Abstract: Tree frogs commonly access drinking water tanks; this may have human health implications. Although amphibians might not be expected to host mammalian faecal indicator bacteria (FIB), it is possible that they may have human FIB on their skin after exposure to human waste. We collected faeces and skin wash from green tree frogs (Litoria caerulea) from a natural environment, a suburban site, and a suburban site near a creek occasionally contaminated with sewage effluent. We used molecular techniques to test for FIB that are routinely used to indicate human faecal contamination. Enterococci colonies were isolated from both faecal and skin wash samples, and specific markers (Enterococcus faecium and Bacteroides thetaiotaomicron) were found in frog faeces, demonstrating that these markers are not human- or mammalian-specific. Bacteroides thetaiotaomicron was detected in frogs from both natural and urban sites, but E. faecium was only associated with the sewage impacted site.
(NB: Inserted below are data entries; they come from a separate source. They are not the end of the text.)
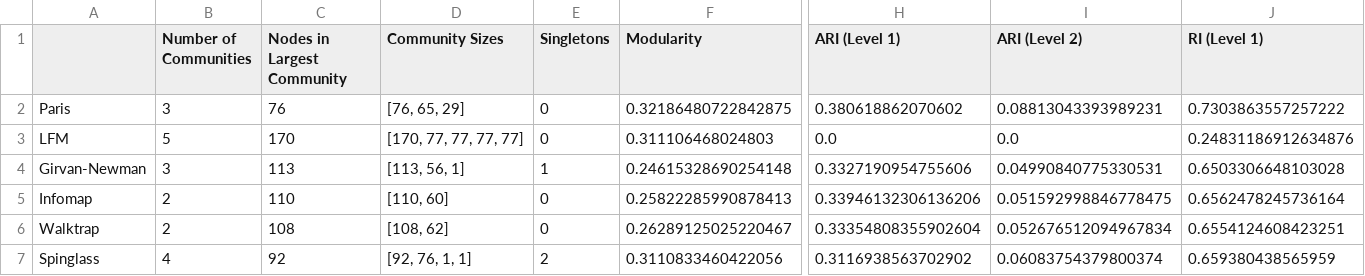
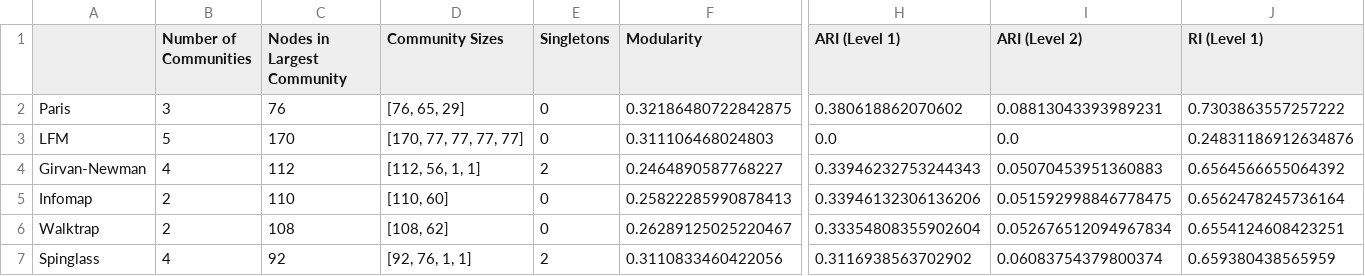
Before and after one commit to aritako/cs198-thesis, a CSV file: src/Community Detection Results/Cho_Communities.csv, drawn as a sheet; only a part is shown, gaps mark what is left out; the diff covers the shown part only; the diff names each change by its address in the sheet, - before the commit and + after, or states it on an @@ line.

Commit message:
feat: change GN param to level 3

```diff
--- a/src/Community Detection Results/Cho_Communities.csv
+++ b/src/Community Detection Results/Cho_Communities.csv
-B4 (Number of Communities): 3
+B4 (Number of Communities): 4
-C4 (Nodes in Largest Community): 113
+C4 (Nodes in Largest Community): 112
-D4 (Community Sizes): [113, 56, 1]
+D4 (Community Sizes): [112, 56, 1, 1]
-E4 (Singletons): 1
+E4 (Singletons): 2
-F4 (Modularity): 0.24615328690254148
+F4 (Modularity): 0.2464890587768227
-H4 (ARI (Level 1)): 0.3327190954755606
+H4 (ARI (Level 1)): 0.33946232753244343
-I4 (ARI (Level 2)): 0.04990840775330531
+I4 (ARI (Level 2)): 0.05070453951360883
-J4 (RI (Level 1)): 0.6503306648103028
+J4 (RI (Level 1)): 0.6564566655064392
```
Also changed, not shown: 4 edited cells elsewhere in this file, 1 other file.
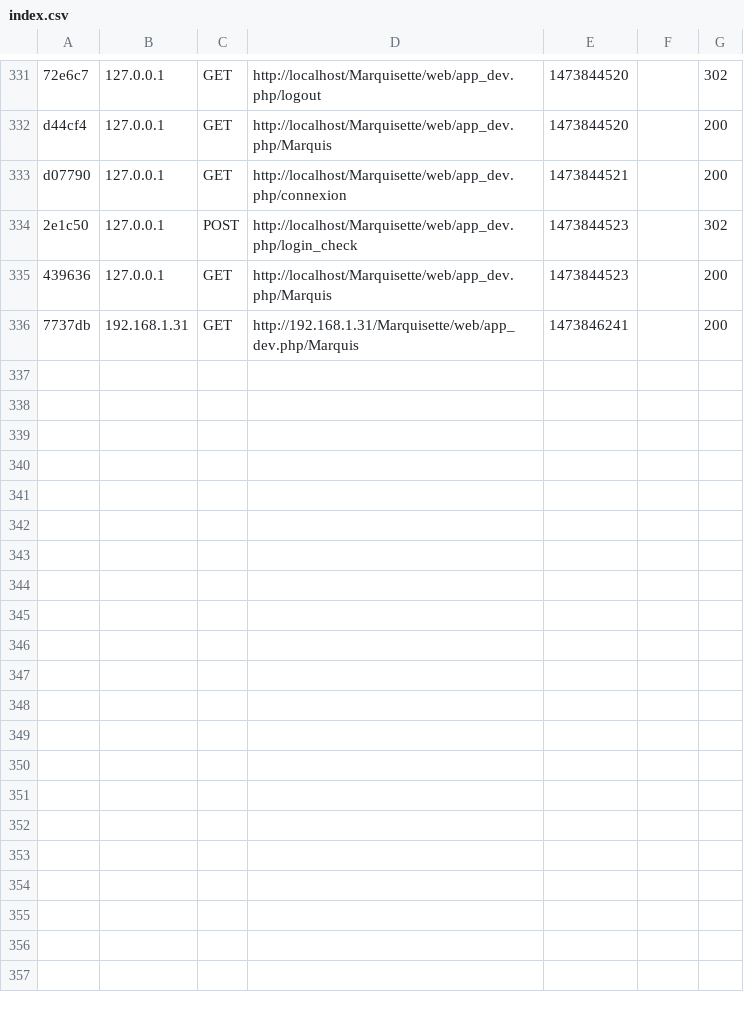
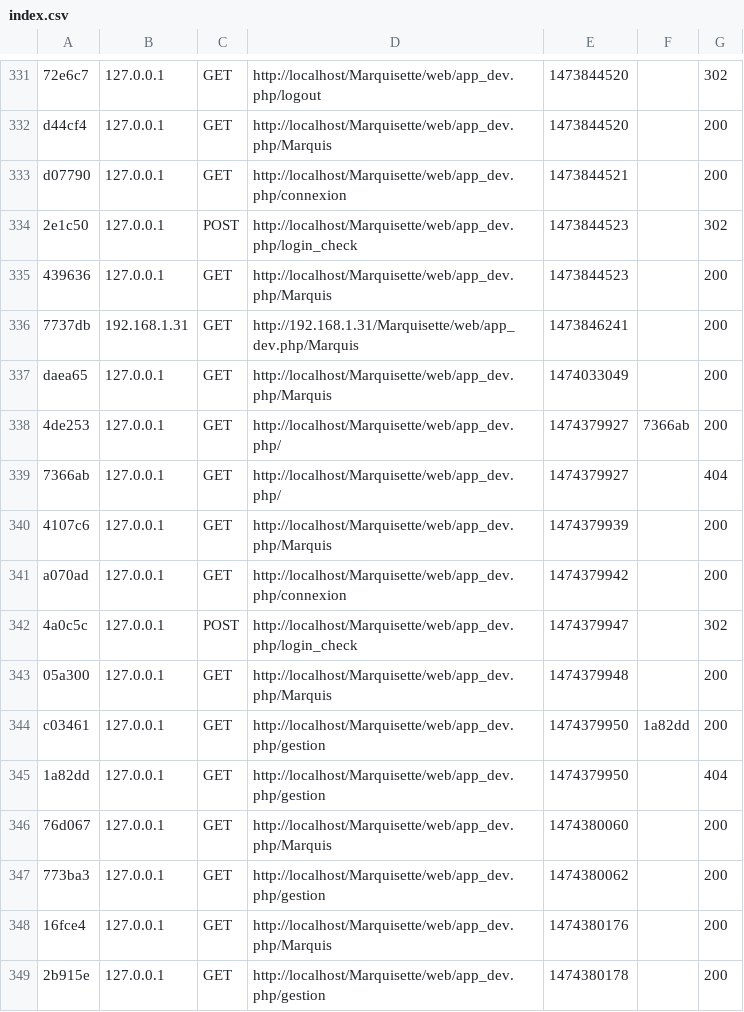
Before and after one commit to gast34/Marquisette, a CSV file: var/cache/dev/profiler/index.csv, drawn as a sheet; only a part is shown, gaps mark what is left out; the diff names each change by its address in the sheet, - before the commit and + after, or states it on an @@ line.

Commit message:
Marquisette

```diff
--- a/var/cache/dev/profiler/index.csv
+++ b/var/cache/dev/profiler/index.csv
+row 337: daea65 | 127.0.0.1 | GET | http://localhost/Marquisette/web/app_dev.php/Marquis | 1474033049 |  | 200
+row 338: 4de253 | 127.0.0.1 | GET | http://localhost/Marquisette/web/app_dev.php/ | 1474379927 | 7366ab | 200
+row 339: 7366ab | 127.0.0.1 | GET | http://localhost/Marquisette/web/app_dev.php/ | 1474379927 |  | 404
+row 340: 4107c6 | 127.0.0.1 | GET | http://localhost/Marquisette/web/app_dev.php/Marquis | 1474379939 |  | 200
+row 341: a070ad | 127.0.0.1 | GET | http://localhost/Marquisette/web/app_dev.php/connexion | 1474379942 |  | 200
+row 342: 4a0c5c | 127.0.0.1 | POST | http://localhost/Marquisette/web/app_dev.php/login_check | 1474379947 |  | 302
+row 343: 05a300 | 127.0.0.1 | GET | http://localhost/Marquisette/web/app_dev.php/Marquis | 1474379948 |  | 200
+row 344: c03461 | 127.0.0.1 | GET | http://localhost/Marquisette/web/app_dev.php/gestion | 1474379950 | 1a82dd | 200
+row 345: 1a82dd | 127.0.0.1 | GET | http://localhost/Marquisette/web/app_dev.php/gestion | 1474379950 |  | 404
+row 346: 76d067 | 127.0.0.1 | GET | http://localhost/Marquisette/web/app_dev.php/Marquis | 1474380060 |  | 200
+row 347: 773ba3 | 127.0.0.1 | GET | http://localhost/Marquisette/web/app_dev.php/gestion | 1474380062 |  | 200
+row 348: 16fce4 | 127.0.0.1 | GET | http://localhost/Marquisette/web/app_dev.php/Marquis | 1474380176 |  | 200
+row 349: 2b915e | 127.0.0.1 | GET | http://localhost/Marquisette/web/app_dev.php/gestion | 1474380178 |  | 200
```
Also changed, not shown: 13 other files.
URI: http://docs.prosentient.com.au/prosentientjspui/handle/1/10288
DOI: 10.1139/cjm-2017-0119
Type: Journal Article
Subjects: animals
animaux
drinking water
eau potable
eaux usées
qualité de l’eau
sewage
water quality
Animals
Bacteroides thetaiotaomicron
Drinking Water
Enterococcus faecium
Feces
Humans
Ranidae
Sewage
Water Quality
Water Microbiology
Appears in Collections:NT Health digital library

Files in This Item:
There are no files associated with this item.


Items in DSpace are protected by copyright, with all rights reserved, unless otherwise indicated.